The attempts to preserve the Indian rupee reserve in the country is now bordering along desperate measures for the central bank. The rupee crisis has exposed the vulnerabilities of an import dependent country like ours and calls for a reevaluation of our developmental priorities. While all macroeconomic policies need a reality check, there is also a serious need to go back to the basics and discuss some fundamental economic indicators that bricks up to shape the economy. One such indicator is the pegging of the Bhutanese ngultrum to the Indian rupee.
Historically, having the one-to-one “fixed” or “pegged” exchange rate regime has favored Bhutan.
As is the case with Bhutan, countries with pegs are normally known to have weak capital markets and financial regulating mechanisms. In such a scenario, the peg helps create stability in the economy. In our case, it helped stabilize the ngultrum against the much more stable rupee. As India has always been our largest trading partner and donor, the peg made trade and investment between Bhutan and India easier and avoided the complications of working with daily fluctuations. Having a stable ngultrum also gave it the credibility which helped control inflation.
Because of all the above benefits, our bureaucrats, policymakers, and think tanks have always favored to have the peg and we have never even entertained the debate to remove the peg. They were right, until now. The current rupee crisis has thrown all past logics out of the window and calls for a serious debate on whether we should maintain the peg.
Global experience has shown that the peg is very difficult to maintain over a long period of time. Most often than not, a peg sustained over a long period of time has resulted into a financial crisis forcing countries to un-peg and opt for a floating exchange regime. The Mexican financial crisis of 1994-95 and the Asian Crisis of 1997 are typical examples. The Asian crisis and an artificially high fixed exchange rate further caused the Russian Crisis in 1998. In all the three above examples, an illogical attempt to maintain a high value of the local currency to respect the peg resulted into an overvaluation of the local currency. It resulted in severe depletion of the foreign reserve supplies just like the rupee shortage we are experiencing. Such a situation is called a currency crisis.

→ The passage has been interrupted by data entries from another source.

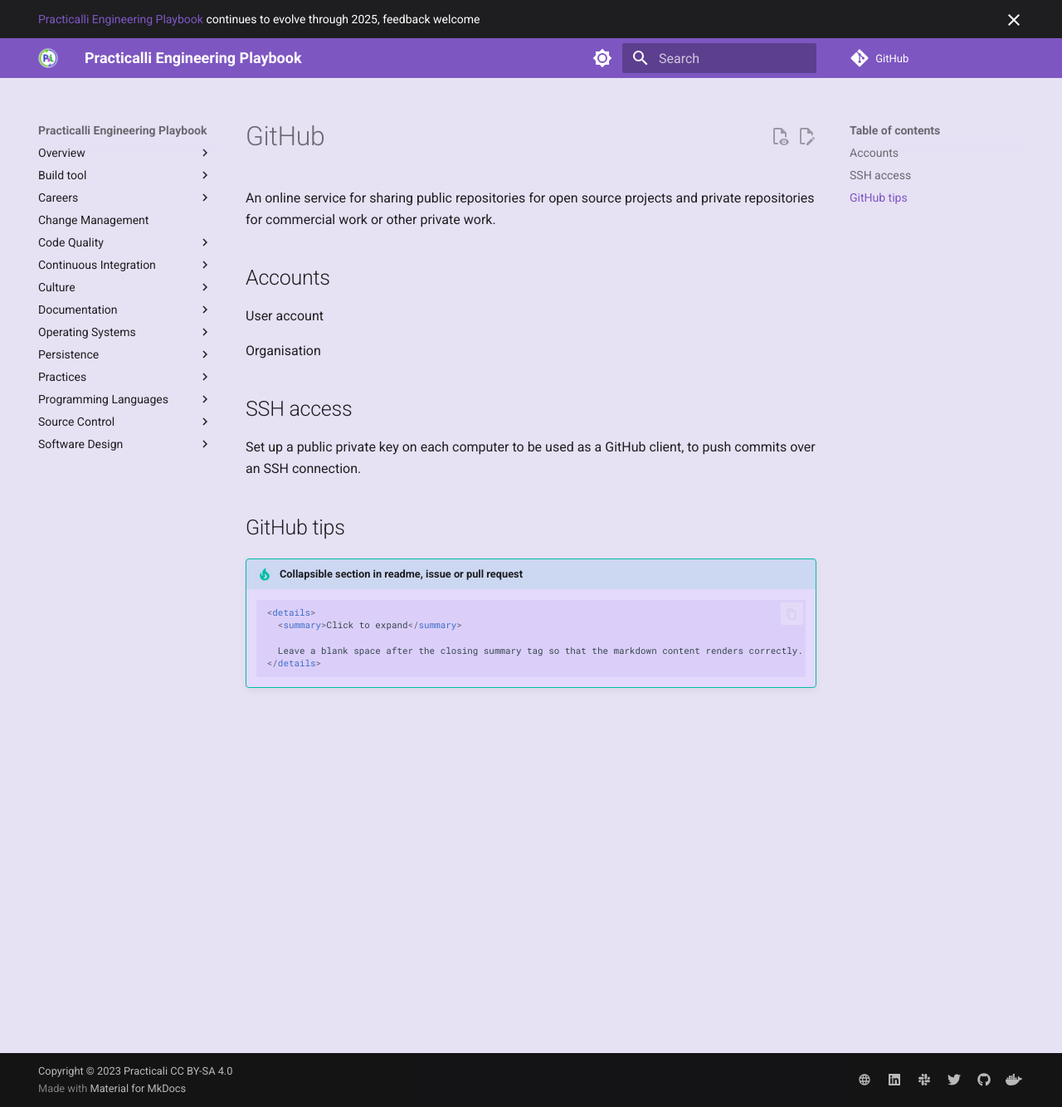
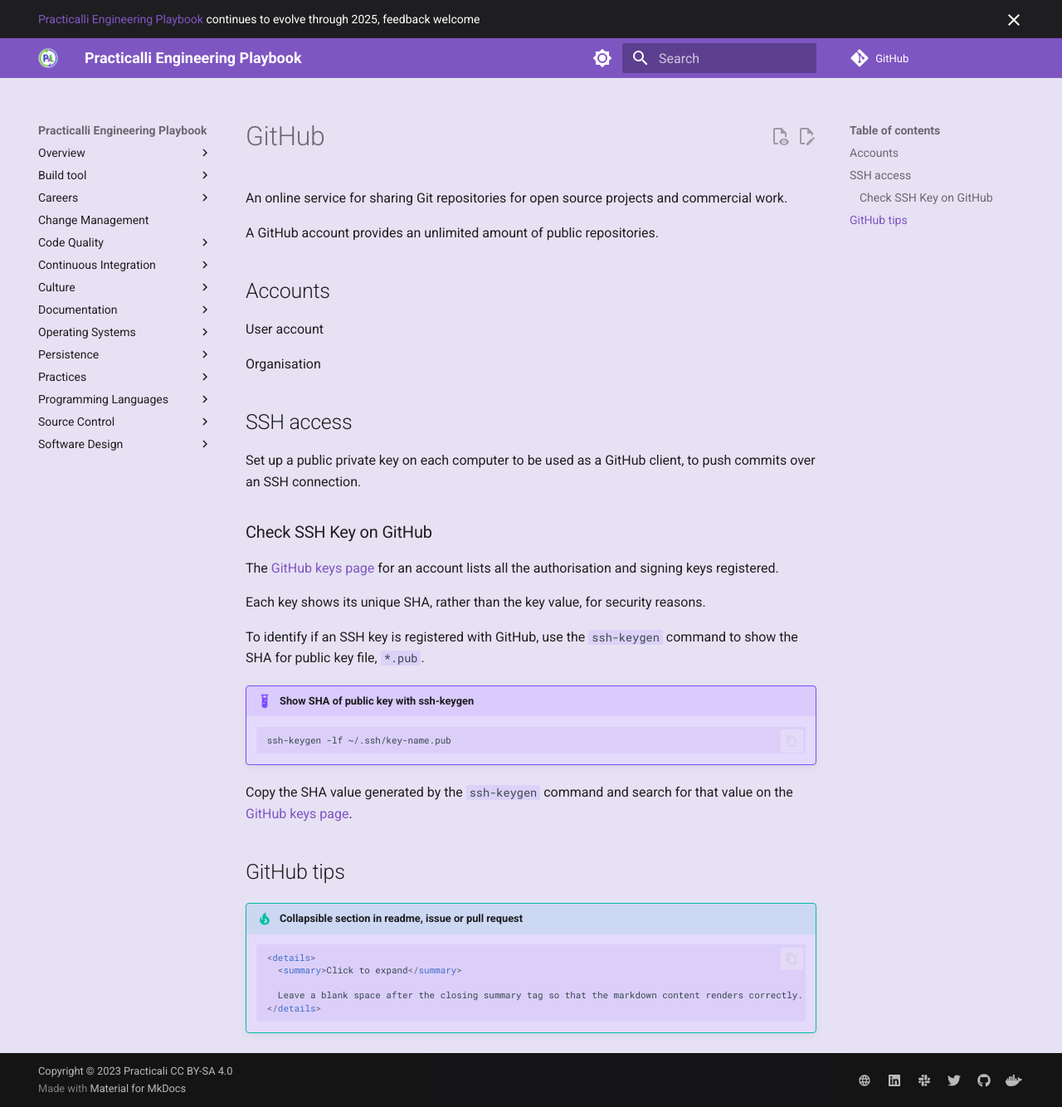
Before and after one commit to practicalli/engineering-playbook, an MkDocs documentation site: the page built from docs/source-control/github.md, in a window 1280 px wide and 1334 px high. Shown: the whole window at 83% size. Built offline with MkDocs 1.6.1 and Material for MkDocs 9.7.7, drawn with Linux system fonts in a browser that asks for light colours; plug-ins that fetch from the network failed and are left out; comment, search, counter and statistics services are not loaded.

Commit message:
source-control: update git & github descriptions

````diff
--- a/docs/source-control/github.md
+++ b/docs/source-control/github.md
@@ -1,6 +1,8 @@
 # GitHub
 
-An online service for sharing public repositories for open source projects and private repositories for commercial work or other private work.
+An online service for sharing Git repositories for open source projects and commercial work.
+
+A GitHub account provides an unlimited amount of public repositories.
 
 ## Accounts
 
@@ -11,6 +13,24 @@
 ## SSH access
 
 Set up a public private key on each computer to be used as a GitHub client, to push commits over an SSH connection.
+
+
+
+### Check SSH Key on GitHub
+
+The [GitHub keys page](https://github.com/settings/keys) for an account lists all the authorisation and signing keys registered.
+
+Each key shows its unique SHA, rather than the key value, for security reasons.
+
+To identify if an SSH key is registered with GitHub, use the `ssh-keygen` command to show the SHA for public key file, `*.pub`.
+
+!!! EXAMPLE "Show SHA of public key with ssh-keygen"
+    ```shell
+    ssh-keygen -lf ~/.ssh/key-name.pub
+    ```
+
+Copy the SHA value generated by the `ssh-keygen` command and search for that value on the [GitHub keys page](https://github.com/settings/keys).
+
 
 
 
````
Also changed, not shown: docs/source-control/git-overview.md (+6 -2 lines).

After the Asian crisis, Thailand was forced to un-peg its currency with the US dollar. The Asian crisis began in Thailand after Thai baht collapsed and the government failed to support its fixed exchange rate as it had run out of foreign currency.
We are not the only country in the region grappling with the economics of having a fixed exchange regime. Nepal has also pegged its currency to the Indian rupee at 1.6 to 1 meaning that Nepali rupee 160 is equivalent to Indian rupee 100 which was last adjusted in 1993.
However, Nepal’s situation is a bit different because its Foreign Exchange Regulation Act 1962 allows the central bank to follow the floating exchange rate regime. This means that despite its freedom to move away from the peg, it has chosen to stick to it because of political and economic instabilities in Nepal which could erode people’s confidence in the Nepali rupee if the peg is removed.
Moreover, over the past few years, the Indian economy has been growing at more than eight percent while Nepal growth rate has is about half of that. This is a much cited reason by experts to retain the peg because the better growth rate of India makes the Nepali rupee also stronger.
Here, Nepal’s argument of respecting the peg with the Indian rupee because India is doing better than them doesn’t apply to Bhutan. In the past five years, we have experienced an average growth rate of 9.82% with a high of 19.7% in 2007 which is much higher than that of India.
Despite being in either extremes of India in the economic growth scale, it is intriguing to note here that both Bhutan and Nepal is skeptic of doing away with the peg. This shows that there is much beyond actual economics to move away from the peg. There is an ardent lack of political will even to attempt it.
Going back to actual economics, the pegging regime comes with a lot of baggage. One never knows the real economic scenario because growth indicators are dictated by the foreign currency – the Indian rupee in our case. The Mundell-Fleming model says that fixed exchange rate system restricts the effectiveness of having an independent monetary policy to achieve macroeconomic stability. In our context, it means that Bhutan cannot use its monetary policy effectively without assistance from the Indian government. Recently, a foreign expert, with support from the UNDP conducted a study in Bhutan and it recommended Bhutan to have an independent exchange rate policy meaning to remove the peg from the rupee. But the central bank and the government were quick to hush up the suggestion.
Global financial experts are of the consensus that while the peg has certain advantages and a floating regime is not without flaws, the latter is a much better regime to value and understand one’s own currency and to facilitate market equilibrium. In light of the current currency crisis, Bhutan is desperately looking for answers and removing the peg may be the best way for the long run. We can begin by debating on it.